Don't include any picture when you restate the data word for word.

Code change snippets:
----

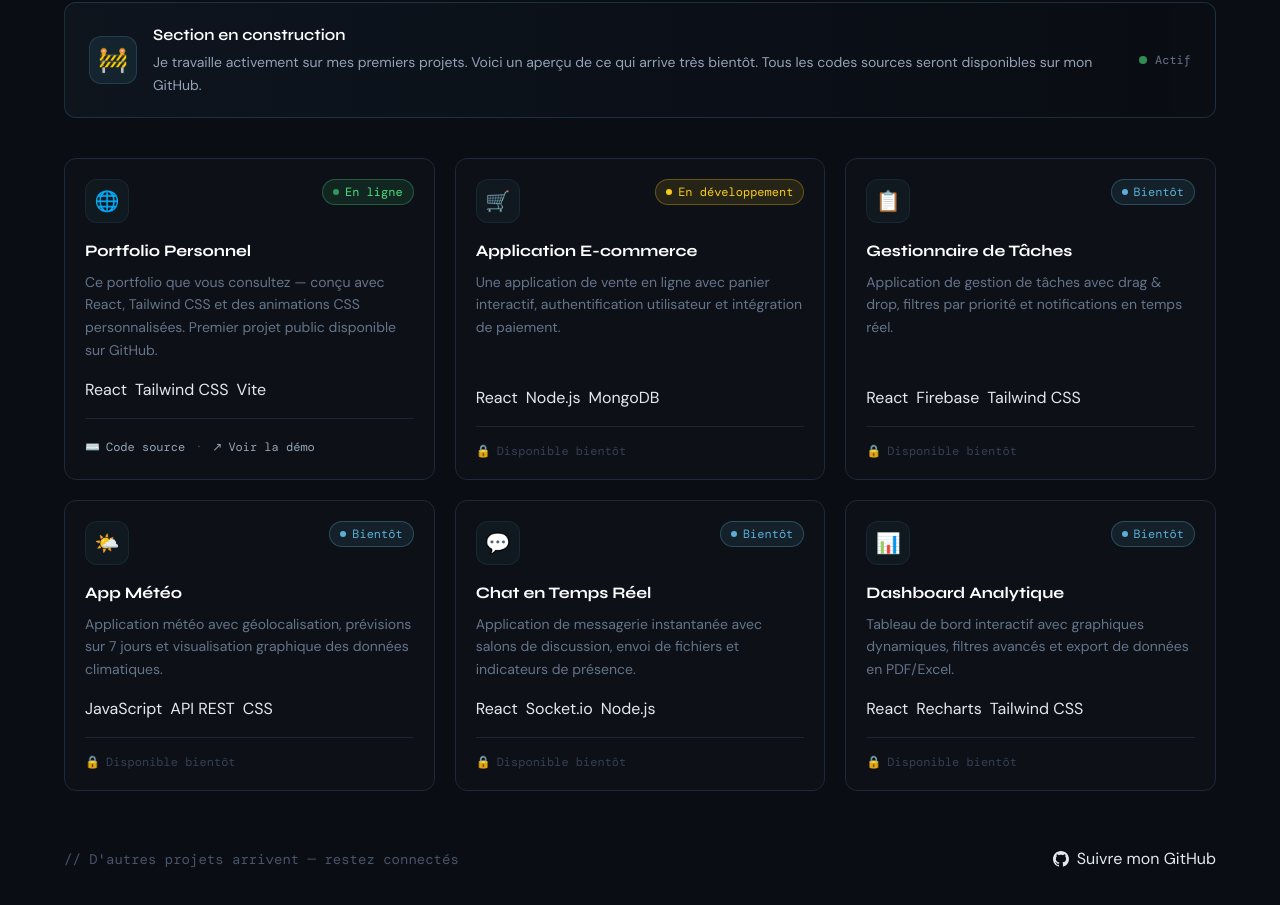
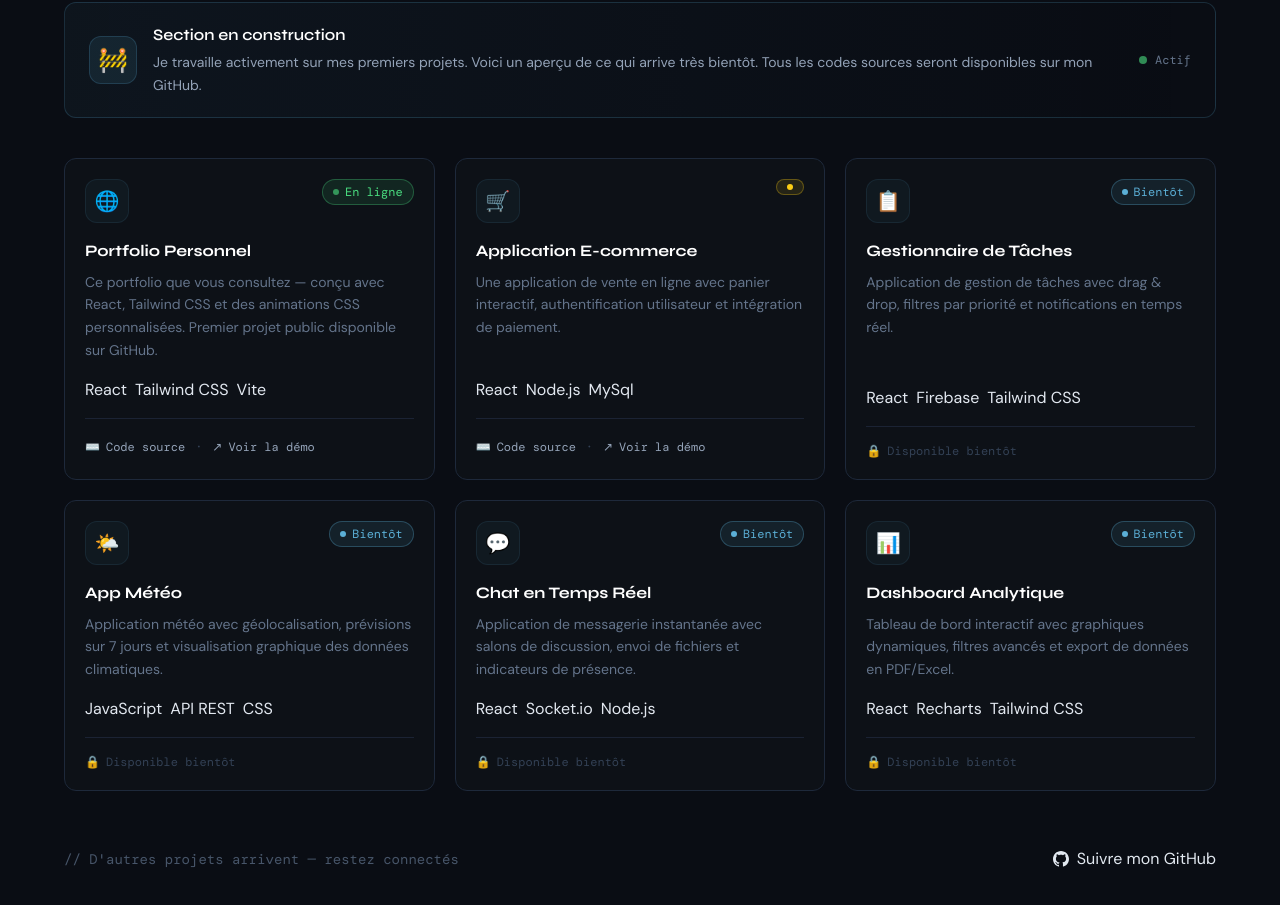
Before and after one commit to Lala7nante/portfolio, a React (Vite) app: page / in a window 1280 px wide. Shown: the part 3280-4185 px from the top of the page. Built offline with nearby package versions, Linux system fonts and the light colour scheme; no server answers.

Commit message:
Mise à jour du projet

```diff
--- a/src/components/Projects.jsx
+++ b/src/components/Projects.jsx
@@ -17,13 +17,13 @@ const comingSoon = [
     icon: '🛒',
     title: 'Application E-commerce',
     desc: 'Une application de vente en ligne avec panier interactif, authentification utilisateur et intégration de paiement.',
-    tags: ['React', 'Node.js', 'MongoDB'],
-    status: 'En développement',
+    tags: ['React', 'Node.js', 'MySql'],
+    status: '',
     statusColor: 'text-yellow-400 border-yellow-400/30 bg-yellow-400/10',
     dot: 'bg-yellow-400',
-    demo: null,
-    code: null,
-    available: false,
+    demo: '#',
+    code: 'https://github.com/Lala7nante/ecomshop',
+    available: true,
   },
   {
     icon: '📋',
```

----

◆ **RESPONSE AREA**
Before and after one commit to Lala7nante/portfolio, a React (Vite) app: page / in a window 1280 px wide. Shown: the part 3280-4185 px from the top of the page. Built offline with nearby package versions, Linux system fonts and the light colour scheme; no server answers.

Commit message:
Mise à jour du projet

```diff
--- a/src/components/Projects.jsx
+++ b/src/components/Projects.jsx
@@ -17,13 +17,13 @@ const comingSoon = [
     icon: '🛒',
     title: 'Application E-commerce',
     desc: 'Une application de vente en ligne avec panier interactif, authentification utilisateur et intégration de paiement.',
-    tags: ['React', 'Node.js', 'MongoDB'],
-    status: 'En développement',
+    tags: ['React', 'Node.js', 'MySql'],
+    status: '',
     statusColor: 'text-yellow-400 border-yellow-400/30 bg-yellow-400/10',
     dot: 'bg-yellow-400',
-    demo: null,
-    code: null,
-    available: false,
+    demo: '#',
+    code: 'https://github.com/Lala7nante/ecomshop',
+    available: true,
   },
   {
     icon: '📋',
```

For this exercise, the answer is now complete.